|Project by Novicebutlearning||posted 05-22-2010 06:13 AM||3070 views||15 times favorited||24 comments|
Well over a year ago, my mom asked me to build her something “nice” to replace the rickety and slap-dash shoe rack that was built by her house’s previous owner. I said “sure” and set to designing the piece. Never mind that I did not have a usable workshop, or any work benches, and only one usable electrical outlet. (I should fill you in, my tools’ first home, after I inherited them, was a storage room with one electrical outlet and terrible lighting.)
Undeterred, I set to work.
After month’s of making do with my setup: constantly plugging-and-unplugging machines; hand-planing the solid wood sides because my 15” planer could not get power; constantly tripping the breaker; breathing in buckets of dust and straining to see my work, I got a break and moved into my first real space (the workshop presently featured.) There I could run power for the planer and jointer, build my dust collector, build some workbenches and wire some lighting. It was there that I assembled the sides and made (most of) the top. Unfortunately, I was forced to move before I could finish the piece. And so this piece moved into a barn with all my tools and sat there for the winter. This summer, I rescued it from the barn and brought it to a friend’s workshop where I finished the top, joined it to the casing and put on the first 4 coats of spar varnish. I then brought it to my house where I put on the next 2 coats and sanded and polished it.
If you have been counting, that is 5 separate work areas. Yikes!
Not that my lack of a suitable workshop was the least of my concerns. I made more mistakes than I care to count. My original design is COMPLETELY different than the final product. In fact, apart from the shelves, every other aspect of the design was an attempt to design my out of a mistake I made.
I learned tons on this piece! My skills grew tons. I also learned that grit and determination can overcome poor planning, a lack of funds, an inadequate workspace and a lack of skills. However, I can promise everyone on this forum, that, for the sake of my sanity, I will not build another piece of furniture until I am financially secure and have a usable work space.

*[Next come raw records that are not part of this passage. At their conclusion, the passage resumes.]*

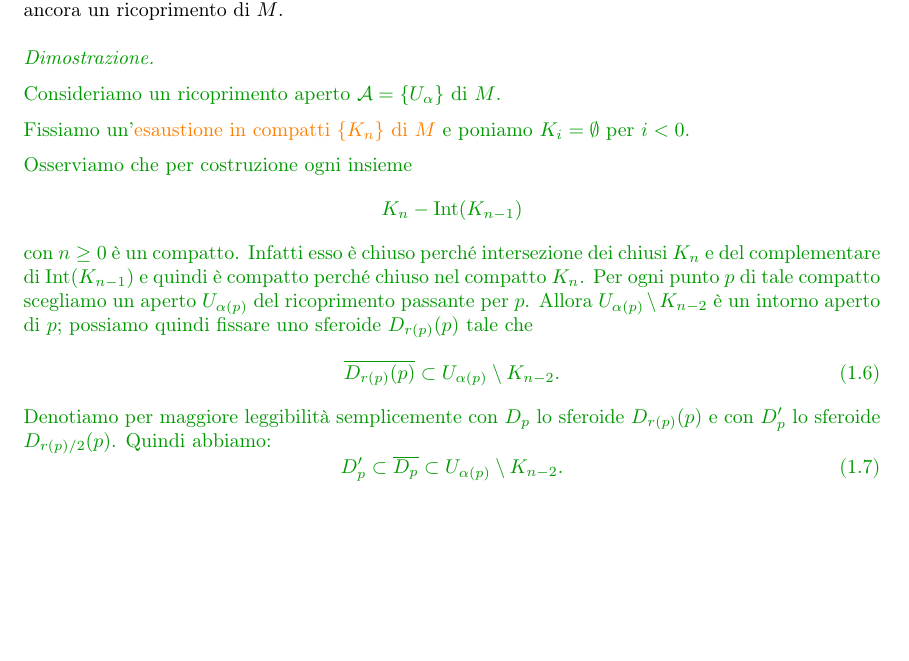
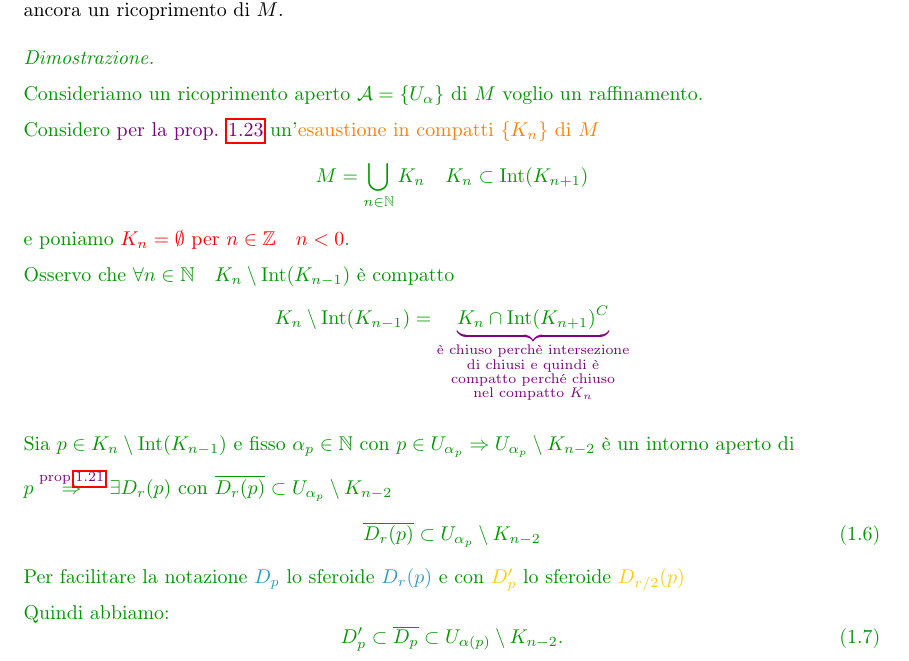
Before and after one commit to Nutontrante/Introduzione-alle-varieta-differenziabili, a LaTeX document (main.tex, which reads Varieta differenziabili.tex): part of page 57 of 61 before the commit and part of page 57 of 62 after it, cut so that both start at the same text, the shorter picture padded with empty space. Compiled offline with pdfLaTeX.

Commit message:
Aggiornata la sezione sulle funzioni bump su varietà differenziabili con nuove definizioni e chiarimenti. Aggiornato il file PDF.

```diff
--- a/Varieta differenziabili.tex
+++ b/Varieta differenziabili.tex
@@ -2526,20 +2526,28 @@
         \begin{proof}
         \mbox{}
 
-        Consideriamo un ricoprimento aperto $\mathcal{A} = \{U_\alpha\}$ di $M$.
-
-        Fissiamo un'\textcolor{orange}{esaustione in compatti $\{K_n\}$ di $M$} e poniamo $K_i = \emptyset$ per $i < 0$.
-
-        Osserviamo che per costruzione ogni insieme
-        \[
-        K_n - \operatorname{Int}(K_{n-1})
-        \]
-        con $n \geq 0$ è un compatto. Infatti esso è chiuso perché intersezione dei chiusi $K_n$ e del complementare di $\operatorname{Int}(K_{n-1})$ e quindi è compatto perché chiuso nel compatto $K_n$. Per ogni punto $p$ di tale compatto scegliamo un aperto $U_{\alpha(p)}$ del ricoprimento passante per $p$. Allora $U_{\alpha(p)} \setminus K_{n-2}$ è un intorno aperto di $p$; possiamo quindi fissare uno sferoide $D_{r(p)}(p)$ tale che
+        Consideriamo un ricoprimento aperto $\mathcal{A} = \{U_\alpha\}$ di $M$ voglio un raffinamento.
+
+        Considero \textcolor{violet}{per la prop. \ref{prop:esaustione_in_compatti}} un'\textcolor{orange}{esaustione in compatti $\{K_n\}$ di $M$}
+        \[ M= \bigcup_{n \in \mathbb{N}} K_n \quad K_n \subset \Int(K_{n+1}) \]
+        e poniamo \textcolor{red}{$K_n = \emptyset$ per $n \in \mathbb{Z} \quad n < 0$}.
+
+        Osservo che $\forall n \in \mathbb{N} \quad K_n \setminus \Int(K_{n-1})$ è compatto
+        \[ K_n \setminus \Int(K_{n-1})= \textcolor{violet}{\underbrace{\textcolor{verde}{K_n \cap \Int(K_{n+1})^C}}_{\substack{\text{è chiuso perchè intersezione} \\ \text{di chiusi e quindi è} \\ \text{compatto perché chiuso} \\ \text{nel compatto }  K_n}}} \]
+
+        Sia $p \in K_n \setminus \Int(K_{n-1})$ e fisso $\alpha_p \in \mathbb{N}$ con $p \in U_{\alpha_p} \Rightarrow U_{\alpha_p} \setminus K_{n-2}$
+        è un intorno aperto di
+
+        $p \overset{\textcolor{violet}{\text{prop.} \ref{prop:chiusura_sferoide_intorno_compatto}}}{\Rightarrow} \exists D_r(p)$ con $\overline{D_r(p)} \subset U_{\alpha_p} \setminus K_{n-2}$
         \begin{equation}
         \label{eq:sferoide_contenuto_aperto}
-        \overline{D_{r(p)}(p)} \subset U_{\alpha(p)} \setminus K_{n-2}.
+        \overline{D_r(p)} \subset U_{\alpha_p} \setminus K_{n-2}
         \end{equation}
-        Denotiamo per maggiore leggibilità semplicemente con $D_p$ lo sferoide $D_{r(p)}(p)$ e con $D'_p$ lo sferoide $D_{r(p)/2}(p)$. Quindi abbiamo:
+        Per facilitare la notazione
+        \textcolor{celeste}{$D_p$} lo sferoide \textcolor{celeste}{$D_{r}(p)$} e con
+        \textcolor{amber}{$D'_p$} lo sferoide \textcolor{amber}{$D_{r/2}(p)$}
+
+        Quindi abbiamo:
         \begin{equation}
         \label{eq:catena_inclusioni_sferoidi}
         D'_p \subset \overline{D_p} \subset U_{\alpha(p)} \setminus K_{n-2}.
```
Also changed, not shown: main.pdf.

For something that holds shoes, I think it did good.
-- A laborer uses his hands. A craftsman uses his hands and his head. An artist uses his hands, his head and his heart.